WORKING DATA:
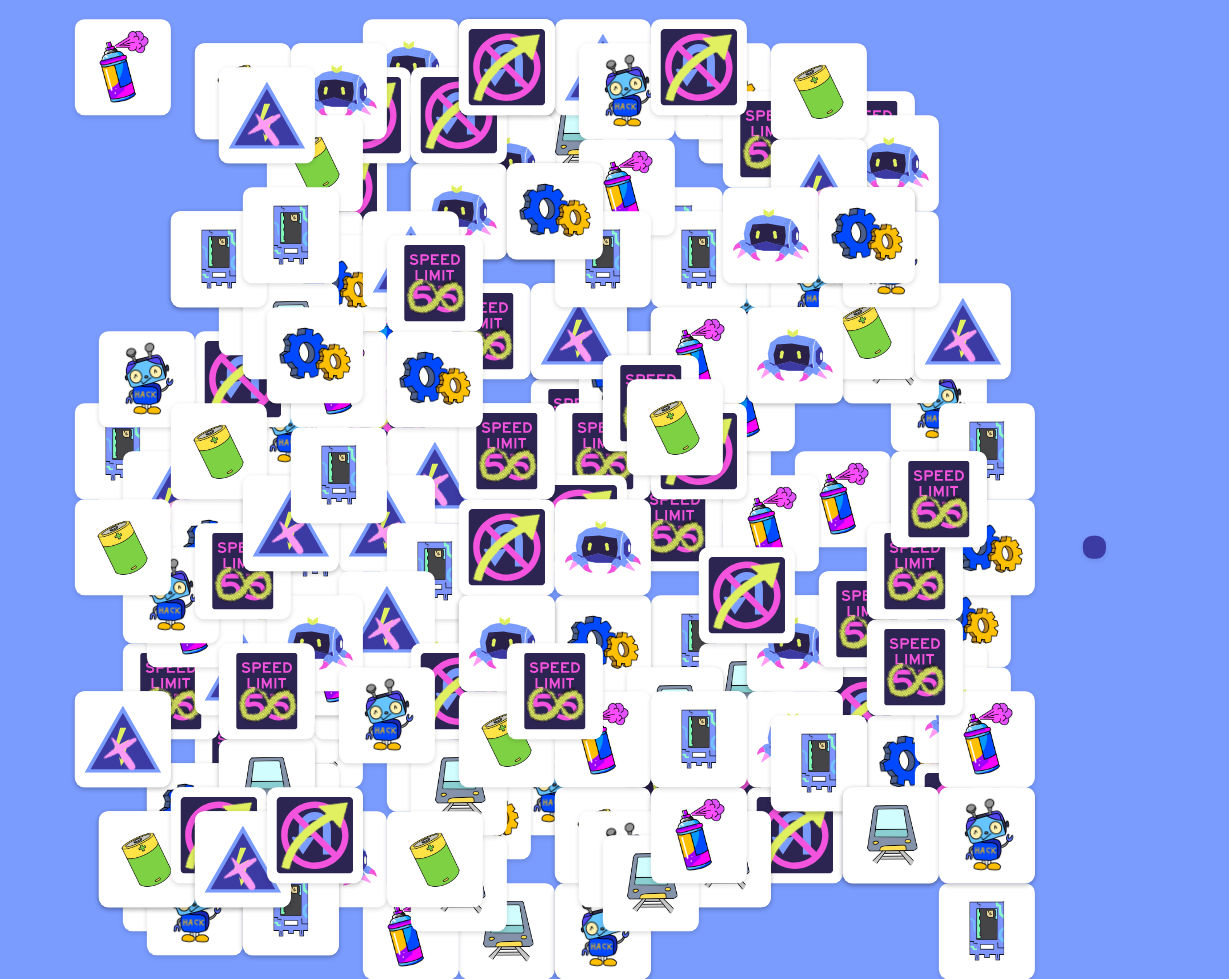
Repository: Avril-Cui/hack-puzzle
Page: / (app in client/)
An editor plug-in stored every save of this project. The page is shown before and after a run of saves, followed by the edit.
The browser window is 1280 px wide. The pictures show the whole page, at 96% of full size.
The project was rebuilt for these pictures with package versions that can differ from the ones it lists, and the page was loaded fresh each time. The framework's server and built-in components were replaced by stand-ins that run in the browser. Also part of the build but not shown: client/next.config.ts.

Above is the page before, as saved 2025-06-11 19:43:52.

### client/app/page.tsx
import Game from "../components/Game";

export default function Home() {
  return (
    <div>
      <Game />
    </div>
  );
}

### client/app/globals.css
@import "tailwindcss";

:root {
  --background: #7A9CFF;
}

@theme inline {
  --color-background: var(--background);
  --color-foreground: var(--foreground);
  --font-sans: var(--font-geist-sans);
  --font-mono: var(--font-geist-mono);
}

@media (prefers-color-scheme: dark) {
  :root {
    --background: #7A9CFF;
  }
}

body {
  background: var(--background);
  color: var(--foreground);
  font-family: Arial, Helvetica, sans-serif;
}

### client/components/Game.tsx
"use client";
import React, { useEffect, useState } from "react";
import styles from "./Game.module.css";

interface Tile {
  id: string;
  x: number;
  y: number;
  z: number;
  status: number;
  isCover: boolean;
  iconName: string;
}

const CELL_SIZE = 100;
const ICONS = ["🍀", "🌈", "⚙️", "🐏", "🐯", "🐤", "📚", "🧠", "💻", "🐼"];

const PuzzleGame: React.FC = () => {
  const [tiles, setTiles] = useState<Tile[]>([]);
  const [queue, setQueue] = useState<Tile[]>([]);

  useEffect(() => {
    fetch("/scene.json")
      .then((res) => res.json())
      .then((data) => {
        setTiles(data);
      });
  }, []);

  const handleClick = (tile: Tile) => {
    if (tile.isCover || tile.status !== 0 || queue.length >= 7) return;
    setQueue((prev) => [...prev, tile]);
    setTiles((prev) =>
      prev.map((t) => (t.id === tile.id ? { ...t, status: 1 } : t))
    );
  };

  const getEmoji = (iconName: string): string => {
    const index = parseInt(iconName.replace("icon_", ""));
    return ICONS[index] || "❓";
  };

  const getIconPath = (iconName: string): string => {
    const extMap: Record<string, string> = {
      icons0: "svg",
      icons1: "png",
      icons2: "png",
      icons3: "png",
      icons4: "svg",
      icons5: "jpg",
      icons6: "jpg",
      icons7: "jpg",
      icons8: "svg",
      icons9: "svg",
    };
    const ext = extMap[iconName] || "png";
    return `/icons/${iconName}.${ext}`;
  };

  return (
    <div className={styles.gameContainer}>
      <div className={styles.tileBoard}>
        {tiles.map((tile) => (
          <div
            key={tile.id}
            className={`${styles.tile} ${tile.isCover ? styles.covered : ""}`}
            style={{
              left: tile.x,
              top: tile.y,
              zIndex: tile.z,
            }}
            onClick={() => handleClick(tile)}
          >
            <div
              className={styles.tileInner}
              style={{ opacity: tile.status < 2 ? 1 : 0 }}
            >
              <img
                src={getIconPath(tile.iconName)}
                alt={tile.iconName}
                className={styles.tileInner}
                style={{ opacity: tile.status < 2 ? 1 : 0 }}
              />
            </div>
          </div>
        ))}
      </div>

      <div className={styles.queueBar}>
        {queue.map((tile) => (
          <div key={tile.id} className={styles.queueTile}>
            <img
              src={getIconPath(tile.iconName)}
              alt={tile.iconName}
              className={styles.tileInner}
              style={{ opacity: tile.status < 2 ? 1 : 0 }}
            />
          </div>
        ))}
      </div>
    </div>
  );
};

export default PuzzleGame;

### client/components/Game.module.css
.gameContainer {
  display: flex;
  justify-content: center;
  align-items: center;
  height: 100vh;
  margin-top: 10em;
}

.tileBoard {
  position: relative;
  width: 1000px;
  height: 900px;
  background-color: transparent; /* remove green board background */
}

.tile {
  position: absolute;
  width: 100px;
  height: 100px;
  background: white;
  border-radius: 10px;
  font-size: 40px;
  display: flex;
  align-items: center;
  justify-content: center;
  transition: transform 0.2s ease, opacity 0.3s ease;
  box-shadow: 0 2px 6px rgba(0, 0, 0, 0.15);
  cursor: pointer;
}

.tileInner {
  width: 100%;
  height: 100%;
  display: flex;
  justify-content: center;
  align-items: center;
}

.tileInner img {
  width: 80%;
  height: 80%;
  object-fit: contain;
  pointer-events: none;
}

.covered {
  background: #ccc;
  opacity: 0.4;
  pointer-events: none;
}

.queueBar {
  margin-top: 100px;
  display: flex;
  justify-content: center;
  gap: 12px;
  padding: 12px;
  background: #3c3aa3;
  border-radius: 10px;
  box-shadow: 0 2px 6px rgba(0, 0, 0, 0.1);
}

.queueTile {
  width: 100px;
  height: 100px;
  background: white;
  border-radius: 10px;
  font-size: 40px;
  display: flex;
  align-items: center;
  justify-content: center;
  box-shadow: 0 2px 6px rgba(0, 0, 0, 0.1);
}

Loaded but not shown: client/app/layout.tsx (common file); client/public/scene.json (2162 lines, source omitted)

After the next 2 saves:
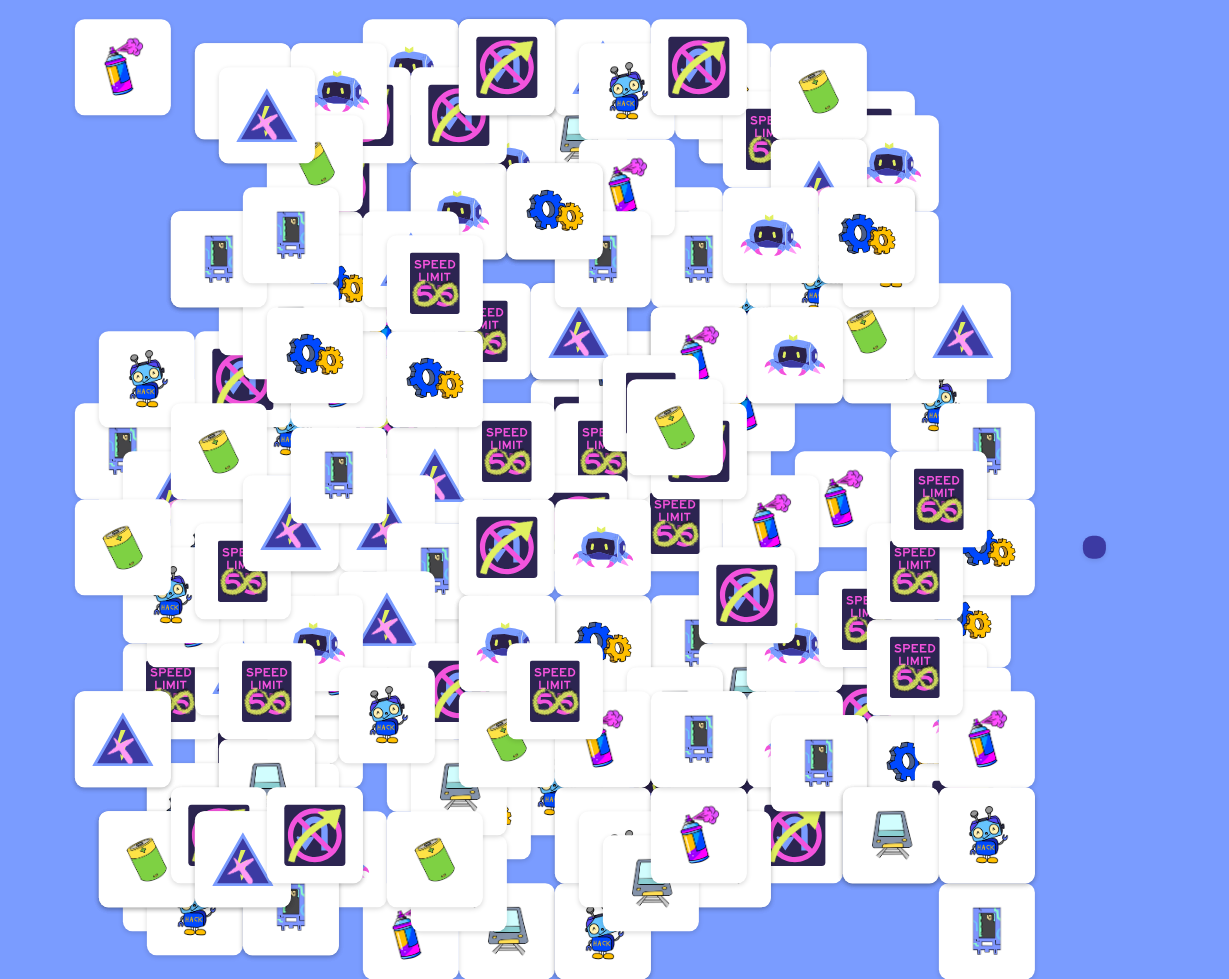
The 2 saves are shown as one change because they came seconds apart.
The last was saved 21 s later.
--- a/client/components/Game.module.css
+++ b/client/components/Game.module.css
@@ -34,15 +34,16 @@
   display: flex;
   justify-content: center;
   align-items: center;
+  overflow: hidden;
+  padding: 10%; /* optional, for consistent inner margin */
 }
 
 .tileInner img {
-  width: 80%;
-  height: 80%;
+  max-width: 100%;
+  max-height: 100%;
   object-fit: contain;
   pointer-events: none;
 }
-
 .covered {
   background: #ccc;
   opacity: 0.4;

TASK STATEMENT:
Which lines contain "pointer"? Copy each of them from the listing.

YOUR RESPONSE:
  cursor: pointer;
  pointer-events: none;
  pointer-events: none;
   pointer-events: none;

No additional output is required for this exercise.